* **PROBLEM DESCRIPTION**:
Output, verbatim and without pictures, the lines from the first line of the listing through the line containing "multiplier. Auto-removes when".

- - - - -

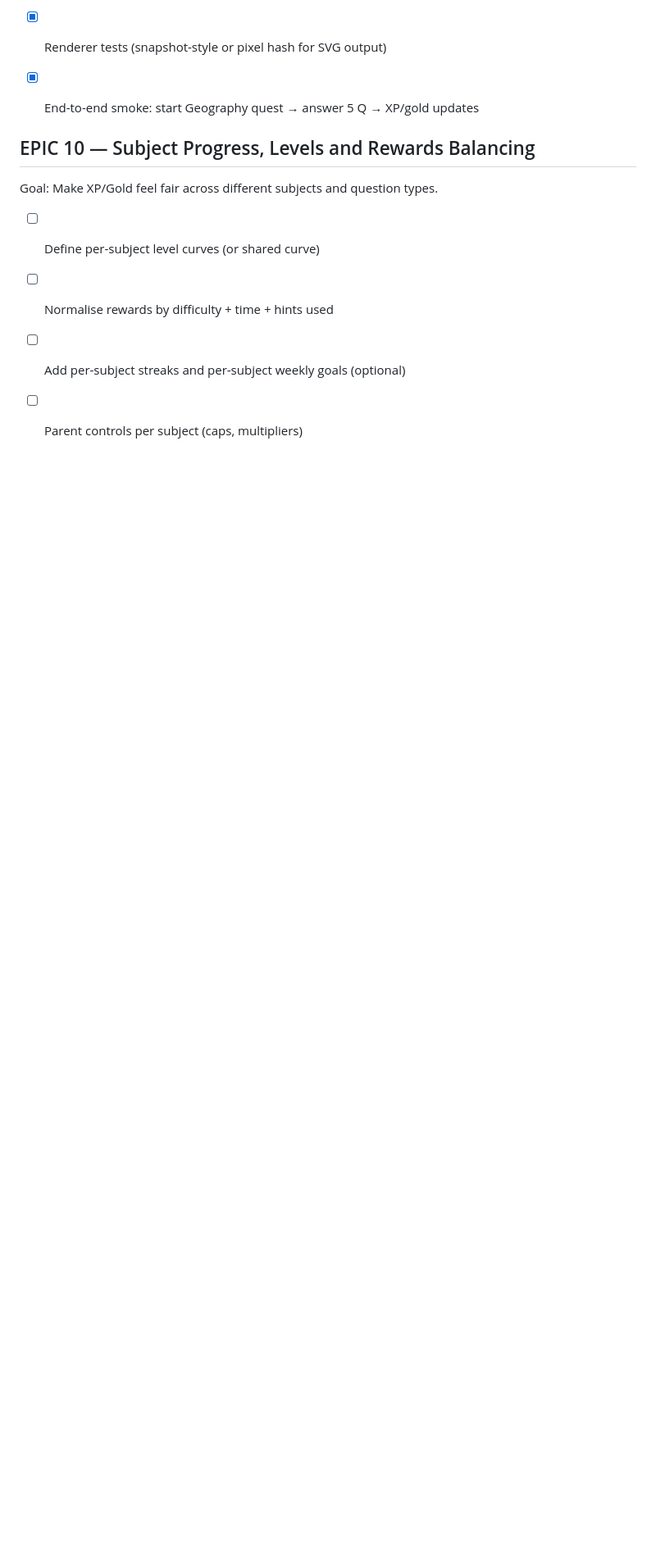
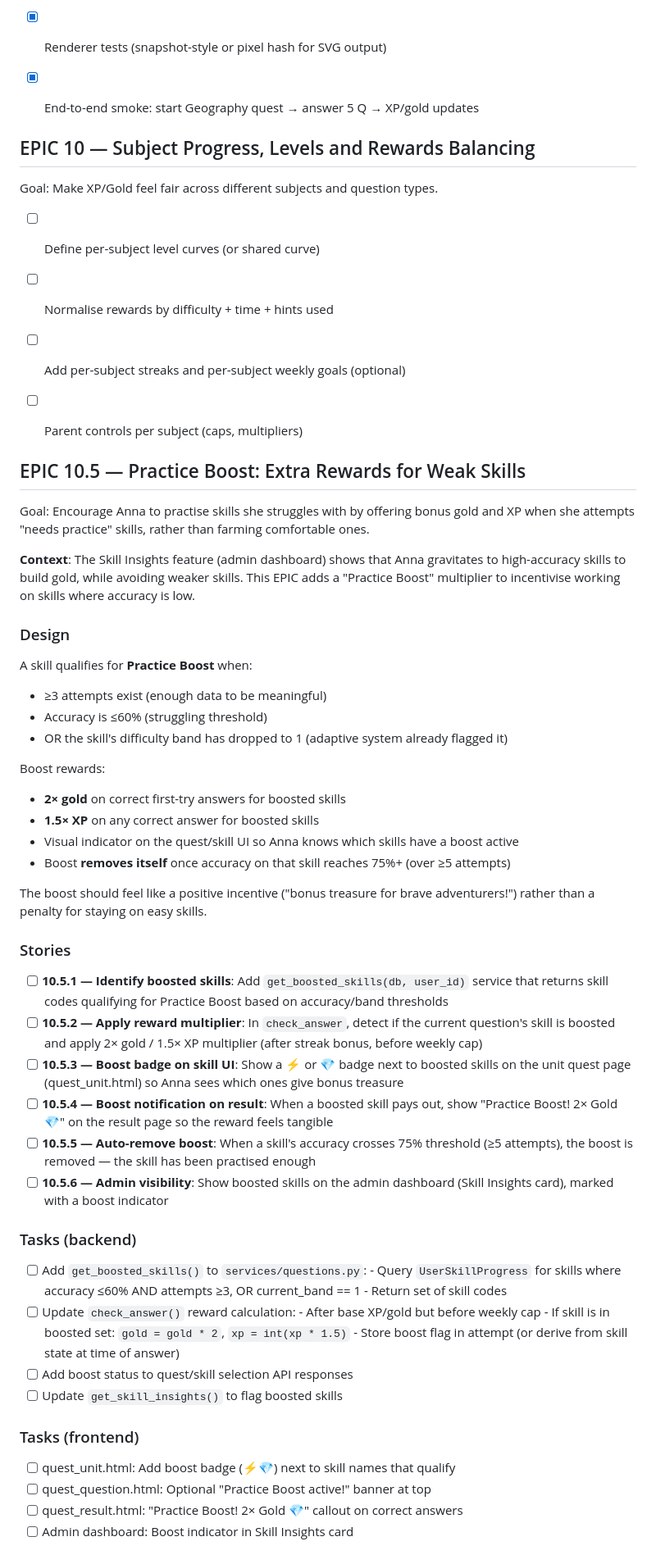
Before and after one commit to mjjudge/revise-app, a Markdown page: BACKLOG.md, the part around one of its changes. Shown at 82% size. GitHub-like rendering; blank space fills up the shorter version.

Commit message:
backlog: add EPIC 10.5 — Practice Boost for weak skills
Incentivise practising struggling skills with 2× gold / 1.5× XP
multiplier. Auto-removes when accuracy reaches 75%.

```diff
--- a/BACKLOG.md
+++ b/BACKLOG.md
@@ -278,3 +278,59 @@ Goal: Make XP/Gold feel fair across different subjects and question types.
 - [ ] Parent controls per subject (caps, multipliers)
 
 
+## EPIC 10.5 — Practice Boost: Extra Rewards for Weak Skills
+Goal: Encourage Anna to practise skills she struggles with by offering bonus gold
+and XP when she attempts "needs practice" skills, rather than farming comfortable ones.
+
+**Context**: The Skill Insights feature (admin dashboard) shows that Anna gravitates
+to high-accuracy skills to build gold, while avoiding weaker skills. This EPIC adds
+a "Practice Boost" multiplier to incentivise working on skills where accuracy is low.
+
+### Design
+A skill qualifies for **Practice Boost** when:
+- ≥3 attempts exist (enough data to be meaningful)
+- Accuracy is ≤60% (struggling threshold)
+- OR the skill's difficulty band has dropped to 1 (adaptive system already flagged it)
+
+Boost rewards:
+- **2× gold** on correct first-try answers for boosted skills
+- **1.5× XP** on any correct answer for boosted skills
+- Visual indicator on the quest/skill UI so Anna knows which skills have a boost active
+- Boost **removes itself** once accuracy on that skill reaches 75%+ (over ≥5 attempts)
+
+The boost should feel like a positive incentive ("bonus treasure for brave adventurers!")
+rather than a penalty for staying on easy skills.
+
+### Stories
+- [ ] **10.5.1 — Identify boosted skills**: Add `get_boosted_skills(db, user_id)` service
+      that returns skill codes qualifying for Practice Boost based on accuracy/band thresholds
+- [ ] **10.5.2 — Apply reward multiplier**: In `check_answer`, detect if the current
+      question's skill is boosted and apply 2× gold / 1.5× XP multiplier
+      (after streak bonus, before weekly cap)
+- [ ] **10.5.3 — Boost badge on skill UI**: Show a ⚡ or 💎 badge next to boosted skills
+      on the unit quest page (quest_unit.html) so Anna sees which ones give bonus treasure
+- [ ] **10.5.4 — Boost notification on result**: When a boosted skill pays out, show
+      "Practice Boost! 2× Gold 💎" on the result page so the reward feels tangible
+- [ ] **10.5.5 — Auto-remove boost**: When a skill's accuracy crosses 75% threshold
+      (≥5 attempts), the boost is removed — the skill has been practised enough
+- [ ] **10.5.6 — Admin visibility**: Show boosted skills on the admin dashboard
+      (Skill Insights card), marked with a boost indicator
+
+### Tasks (backend)
+- [ ] Add `get_boosted_skills()` to `services/questions.py`:
+      - Query `UserSkillProgress` for skills where accuracy ≤60% AND attempts ≥3,
+        OR current_band == 1
+      - Return set of skill codes
+- [ ] Update `check_answer()` reward calculation:
+      - After base XP/gold but before weekly cap
+      - If skill is in boosted set: `gold = gold * 2`, `xp = int(xp * 1.5)`
+      - Store boost flag in attempt (or derive from skill state at time of answer)
+- [ ] Add boost status to quest/skill selection API responses
+- [ ] Update `get_skill_insights()` to flag boosted skills
+
+### Tasks (frontend)
+- [ ] quest_unit.html: Add boost badge (⚡💎) next to skill names that qualify
+- [ ] quest_question.html: Optional "Practice Boost active!" banner at top
+- [ ] quest_result.html: "Practice Boost! 2× Gold 💎" callout on correct answers
+- [ ] Admin dashboard: Boost indicator in Skill Insights card
+
```
Also changed, not shown: other parts of BACKLOG.md (+11 -0 lines).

- - - - -

* **EXERCISE ANSWER**:
Before and after one commit to mjjudge/revise-app, a Markdown page: BACKLOG.md, the part around one of its changes. Shown at 82% size. GitHub-like rendering; blank space fills up the shorter version.

Commit message:
backlog: add EPIC 10.5 — Practice Boost for weak skills
Incentivise practising struggling skills with 2× gold / 1.5× XP
multiplier. Auto-removes when accuracy reaches 75%.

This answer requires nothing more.